Spanish Version of Food Pyramid Released
MIAMI – Alarmed by the high rate of obesity among Hispanics, the U.S. Department of Agriculture released its first Spanish translation Wednesday of the food pyramid, the government's handy guide to good nutrition.
"MiPiramide: Pasos Hacia Una Mejor Salud" is the counterpart to the USDA's "MyPyramid: Steps to a Healthier You." Among other things, "grains" have become "granos," and "meat and beans" are "carnes y frijoles" on the diagram of the major food groups.
The nation's Hispanic population is booming, and almost three out of every four Hispanic adults in the U.S. are overweight, according to a 2002 report in the Journal of the American Medical Association. Two out of three U.S. adults overall are overweight.
"Obesity has reached epidemic proportions in the United States, especially in children and adolescents. Those statistics are even more alarming among Latin populations," Roberto Salazar, administrator for the USDA's food and nutrition service, said in Spanish at a news conference.

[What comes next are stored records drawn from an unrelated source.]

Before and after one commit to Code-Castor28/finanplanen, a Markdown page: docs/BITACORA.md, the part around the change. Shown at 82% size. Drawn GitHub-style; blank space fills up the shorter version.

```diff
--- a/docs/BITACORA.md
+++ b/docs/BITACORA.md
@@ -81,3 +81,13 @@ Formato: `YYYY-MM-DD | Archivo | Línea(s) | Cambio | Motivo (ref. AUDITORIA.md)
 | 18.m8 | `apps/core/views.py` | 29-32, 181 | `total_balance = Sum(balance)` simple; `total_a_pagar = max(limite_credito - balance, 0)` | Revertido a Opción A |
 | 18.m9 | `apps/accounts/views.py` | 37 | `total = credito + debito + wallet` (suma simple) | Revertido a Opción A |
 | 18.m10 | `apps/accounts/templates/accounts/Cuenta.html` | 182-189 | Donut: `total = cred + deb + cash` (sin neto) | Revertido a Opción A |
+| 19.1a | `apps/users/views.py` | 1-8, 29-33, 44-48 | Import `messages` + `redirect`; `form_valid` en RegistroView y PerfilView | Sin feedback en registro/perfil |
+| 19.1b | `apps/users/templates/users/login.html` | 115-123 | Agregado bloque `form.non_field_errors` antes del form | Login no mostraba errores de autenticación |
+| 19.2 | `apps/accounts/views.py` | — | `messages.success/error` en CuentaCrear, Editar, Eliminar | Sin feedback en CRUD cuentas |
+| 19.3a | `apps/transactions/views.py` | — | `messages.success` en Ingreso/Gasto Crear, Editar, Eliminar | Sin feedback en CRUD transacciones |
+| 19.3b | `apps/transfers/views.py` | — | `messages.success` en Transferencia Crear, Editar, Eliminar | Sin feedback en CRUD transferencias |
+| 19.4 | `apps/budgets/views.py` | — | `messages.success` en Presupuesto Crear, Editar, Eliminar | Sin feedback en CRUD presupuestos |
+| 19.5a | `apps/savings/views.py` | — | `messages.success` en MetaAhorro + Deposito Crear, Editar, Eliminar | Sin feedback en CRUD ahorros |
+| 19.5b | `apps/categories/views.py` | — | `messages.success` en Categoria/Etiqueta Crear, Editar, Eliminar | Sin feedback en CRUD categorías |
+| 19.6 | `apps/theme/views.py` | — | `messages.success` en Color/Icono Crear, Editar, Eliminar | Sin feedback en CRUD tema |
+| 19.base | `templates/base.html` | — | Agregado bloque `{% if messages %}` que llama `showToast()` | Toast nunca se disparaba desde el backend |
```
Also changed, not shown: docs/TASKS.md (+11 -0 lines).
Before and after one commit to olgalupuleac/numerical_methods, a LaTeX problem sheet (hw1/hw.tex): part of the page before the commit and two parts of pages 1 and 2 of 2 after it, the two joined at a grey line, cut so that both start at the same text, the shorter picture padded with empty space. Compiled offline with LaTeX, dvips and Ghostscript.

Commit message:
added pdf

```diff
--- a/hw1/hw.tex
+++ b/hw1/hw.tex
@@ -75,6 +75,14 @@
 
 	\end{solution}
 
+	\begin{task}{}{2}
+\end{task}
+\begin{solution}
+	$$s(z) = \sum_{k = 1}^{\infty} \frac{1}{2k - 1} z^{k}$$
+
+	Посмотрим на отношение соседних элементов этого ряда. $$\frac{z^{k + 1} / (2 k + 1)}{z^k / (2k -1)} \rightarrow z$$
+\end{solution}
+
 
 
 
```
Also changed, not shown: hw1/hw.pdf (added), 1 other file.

The government unveiled"MyPyramid" in April, overhauling the food pyramid first introduced in 1992.
The 1992 pyramid had food groups arranged in horizontal layers, with the foods that should be eaten more frequently along the bottom. The newer pyramid has categories of foods represented vertically in a rainbow of colors, and a running figure scaling the pyramid to represent the importance of exercise.
Now, all the new graphics and the USDA's site http://www.mypyramid.gov are available in Spanish, and handouts and other materials have also been translated.
In September, officials launched a version of the pyramid targeted at children, and the materials have also been translated into Braille. The government has no plans to translate the information into any other languages, Salazar said.
The announcement was made in Miami because of its large Hispanic population and its many Hispanic media organizations.
According to USDA, there are 41.4 million Hispanics in the U.S., and they account for one out every seven people. By 2050, the Hispanic population is expected to reach 102.5 million people, or about one in four.
Florida is one of seven states with 1 million or more Hispanic residents, according to the 2000 Census. California and Texas top the list, followed by New York, Florida, Illinois, Arizona and New Jersey.